Repeat all of the data precisely.

── Entries supplied ──

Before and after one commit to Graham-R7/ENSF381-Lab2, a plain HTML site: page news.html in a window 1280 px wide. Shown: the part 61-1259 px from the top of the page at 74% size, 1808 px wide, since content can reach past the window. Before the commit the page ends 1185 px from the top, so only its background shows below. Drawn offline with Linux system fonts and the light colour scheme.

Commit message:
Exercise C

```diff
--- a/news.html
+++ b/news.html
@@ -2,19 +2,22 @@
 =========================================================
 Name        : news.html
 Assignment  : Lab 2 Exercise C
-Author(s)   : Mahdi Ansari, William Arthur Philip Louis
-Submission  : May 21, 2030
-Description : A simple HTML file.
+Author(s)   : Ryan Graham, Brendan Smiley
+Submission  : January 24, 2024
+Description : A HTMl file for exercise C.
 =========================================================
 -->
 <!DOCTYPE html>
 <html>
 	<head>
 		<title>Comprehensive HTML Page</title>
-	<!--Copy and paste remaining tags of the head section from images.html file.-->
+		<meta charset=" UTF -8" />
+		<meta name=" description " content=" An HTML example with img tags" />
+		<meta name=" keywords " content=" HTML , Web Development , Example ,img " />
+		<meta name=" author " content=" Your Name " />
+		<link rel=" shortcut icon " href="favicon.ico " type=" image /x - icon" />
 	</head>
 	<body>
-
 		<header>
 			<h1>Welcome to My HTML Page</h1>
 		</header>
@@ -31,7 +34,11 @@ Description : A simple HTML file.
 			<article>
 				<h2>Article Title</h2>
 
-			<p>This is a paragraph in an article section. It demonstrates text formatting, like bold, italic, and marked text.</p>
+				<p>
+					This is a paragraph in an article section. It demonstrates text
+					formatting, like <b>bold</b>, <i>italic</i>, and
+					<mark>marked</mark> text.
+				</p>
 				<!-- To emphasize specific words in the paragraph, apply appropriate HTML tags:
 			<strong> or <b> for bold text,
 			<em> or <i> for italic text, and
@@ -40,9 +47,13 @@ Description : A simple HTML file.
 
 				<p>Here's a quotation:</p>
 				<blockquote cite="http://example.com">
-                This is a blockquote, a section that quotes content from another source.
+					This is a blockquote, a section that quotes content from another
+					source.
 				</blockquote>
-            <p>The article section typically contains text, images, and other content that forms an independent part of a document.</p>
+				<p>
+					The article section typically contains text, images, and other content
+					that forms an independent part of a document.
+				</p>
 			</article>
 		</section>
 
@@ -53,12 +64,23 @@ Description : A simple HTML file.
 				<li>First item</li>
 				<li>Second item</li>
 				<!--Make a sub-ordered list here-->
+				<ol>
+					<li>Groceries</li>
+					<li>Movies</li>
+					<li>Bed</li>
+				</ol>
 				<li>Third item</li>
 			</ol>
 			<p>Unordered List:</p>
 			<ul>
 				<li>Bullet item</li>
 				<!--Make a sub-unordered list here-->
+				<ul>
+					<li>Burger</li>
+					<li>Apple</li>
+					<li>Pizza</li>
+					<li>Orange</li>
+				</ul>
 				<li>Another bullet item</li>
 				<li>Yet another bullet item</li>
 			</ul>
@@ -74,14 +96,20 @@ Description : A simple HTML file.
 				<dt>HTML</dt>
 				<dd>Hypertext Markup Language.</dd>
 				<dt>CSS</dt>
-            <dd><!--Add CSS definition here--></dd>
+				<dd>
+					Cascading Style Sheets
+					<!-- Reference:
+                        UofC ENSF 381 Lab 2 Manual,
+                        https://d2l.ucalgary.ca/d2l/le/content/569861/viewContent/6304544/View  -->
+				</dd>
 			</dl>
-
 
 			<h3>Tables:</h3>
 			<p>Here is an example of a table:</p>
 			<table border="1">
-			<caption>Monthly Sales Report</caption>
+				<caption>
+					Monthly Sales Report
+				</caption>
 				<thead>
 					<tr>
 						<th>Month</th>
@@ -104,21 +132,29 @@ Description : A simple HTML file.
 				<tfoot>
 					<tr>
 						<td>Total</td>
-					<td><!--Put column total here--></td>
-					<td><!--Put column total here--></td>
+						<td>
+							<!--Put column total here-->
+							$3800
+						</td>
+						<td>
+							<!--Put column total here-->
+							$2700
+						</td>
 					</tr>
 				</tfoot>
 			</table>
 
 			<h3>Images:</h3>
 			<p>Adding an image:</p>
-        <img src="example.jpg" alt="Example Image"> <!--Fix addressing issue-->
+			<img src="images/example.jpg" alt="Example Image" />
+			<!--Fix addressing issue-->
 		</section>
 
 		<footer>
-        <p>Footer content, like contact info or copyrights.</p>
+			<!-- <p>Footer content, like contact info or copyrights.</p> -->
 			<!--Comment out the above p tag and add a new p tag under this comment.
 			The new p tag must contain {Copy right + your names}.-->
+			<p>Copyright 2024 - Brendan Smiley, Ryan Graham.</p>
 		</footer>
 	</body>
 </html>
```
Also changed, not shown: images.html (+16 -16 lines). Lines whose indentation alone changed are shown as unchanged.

───

* _Response to the exercise_
Before and after one commit to Graham-R7/ENSF381-Lab2, a plain HTML site: page news.html in a window 1280 px wide. Shown: the part 61-1259 px from the top of the page at 74% size, 1808 px wide, since content can reach past the window. Before the commit the page ends 1185 px from the top, so only its background shows below. Drawn offline with Linux system fonts and the light colour scheme.

Commit message:
Exercise C

```diff
--- a/news.html
+++ b/news.html
@@ -2,19 +2,22 @@
 =========================================================
 Name        : news.html
 Assignment  : Lab 2 Exercise C
-Author(s)   : Mahdi Ansari, William Arthur Philip Louis
-Submission  : May 21, 2030
-Description : A simple HTML file.
+Author(s)   : Ryan Graham, Brendan Smiley
+Submission  : January 24, 2024
+Description : A HTMl file for exercise C.
 =========================================================
 -->
 <!DOCTYPE html>
 <html>
 	<head>
 		<title>Comprehensive HTML Page</title>
-	<!--Copy and paste remaining tags of the head section from images.html file.-->
+		<meta charset=" UTF -8" />
+		<meta name=" description " content=" An HTML example with img tags" />
+		<meta name=" keywords " content=" HTML , Web Development , Example ,img " />
+		<meta name=" author " content=" Your Name " />
+		<link rel=" shortcut icon " href="favicon.ico " type=" image /x - icon" />
 	</head>
 	<body>
-
 		<header>
 			<h1>Welcome to My HTML Page</h1>
 		</header>
@@ -31,7 +34,11 @@ Description : A simple HTML file.
 			<article>
 				<h2>Article Title</h2>
 
-			<p>This is a paragraph in an article section. It demonstrates text formatting, like bold, italic, and marked text.</p>
+				<p>
+					This is a paragraph in an article section. It demonstrates text
+					formatting, like <b>bold</b>, <i>italic</i>, and
+					<mark>marked</mark> text.
+				</p>
 				<!-- To emphasize specific words in the paragraph, apply appropriate HTML tags:
 			<strong> or <b> for bold text,
 			<em> or <i> for italic text, and
@@ -40,9 +47,13 @@ Description : A simple HTML file.
 
 				<p>Here's a quotation:</p>
 				<blockquote cite="http://example.com">
-                This is a blockquote, a section that quotes content from another source.
+					This is a blockquote, a section that quotes content from another
+					source.
 				</blockquote>
-            <p>The article section typically contains text, images, and other content that forms an independent part of a document.</p>
+				<p>
+					The article section typically contains text, images, and other content
+					that forms an independent part of a document.
+				</p>
 			</article>
 		</section>
 
@@ -53,12 +64,23 @@ Description : A simple HTML file.
 				<li>First item</li>
 				<li>Second item</li>
 				<!--Make a sub-ordered list here-->
+				<ol>
+					<li>Groceries</li>
+					<li>Movies</li>
+					<li>Bed</li>
+				</ol>
 				<li>Third item</li>
 			</ol>
 			<p>Unordered List:</p>
 			<ul>
 				<li>Bullet item</li>
 				<!--Make a sub-unordered list here-->
+				<ul>
+					<li>Burger</li>
+					<li>Apple</li>
+					<li>Pizza</li>
+					<li>Orange</li>
+				</ul>
 				<li>Another bullet item</li>
 				<li>Yet another bullet item</li>
 			</ul>
@@ -74,14 +96,20 @@ Description : A simple HTML file.
 				<dt>HTML</dt>
 				<dd>Hypertext Markup Language.</dd>
 				<dt>CSS</dt>
-            <dd><!--Add CSS definition here--></dd>
+				<dd>
+					Cascading Style Sheets
+					<!-- Reference:
+                        UofC ENSF 381 Lab 2 Manual,
+                        https://d2l.ucalgary.ca/d2l/le/content/569861/viewContent/6304544/View  -->
+				</dd>
 			</dl>
-
 
 			<h3>Tables:</h3>
 			<p>Here is an example of a table:</p>
 			<table border="1">
-			<caption>Monthly Sales Report</caption>
+				<caption>
+					Monthly Sales Report
+				</caption>
 				<thead>
 					<tr>
 						<th>Month</th>
@@ -104,21 +132,29 @@ Description : A simple HTML file.
 				<tfoot>
 					<tr>
 						<td>Total</td>
-					<td><!--Put column total here--></td>
-					<td><!--Put column total here--></td>
+						<td>
+							<!--Put column total here-->
+							$3800
+						</td>
+						<td>
+							<!--Put column total here-->
+							$2700
+						</td>
 					</tr>
 				</tfoot>
 			</table>
 
 			<h3>Images:</h3>
 			<p>Adding an image:</p>
-        <img src="example.jpg" alt="Example Image"> <!--Fix addressing issue-->
+			<img src="images/example.jpg" alt="Example Image" />
+			<!--Fix addressing issue-->
 		</section>
 
 		<footer>
-        <p>Footer content, like contact info or copyrights.</p>
+			<!-- <p>Footer content, like contact info or copyrights.</p> -->
 			<!--Comment out the above p tag and add a new p tag under this comment.
 			The new p tag must contain {Copy right + your names}.-->
+			<p>Copyright 2024 - Brendan Smiley, Ryan Graham.</p>
 		</footer>
 	</body>
 </html>
```
Also changed, not shown: images.html (+16 -16 lines). Lines whose indentation alone changed are shown as unchanged.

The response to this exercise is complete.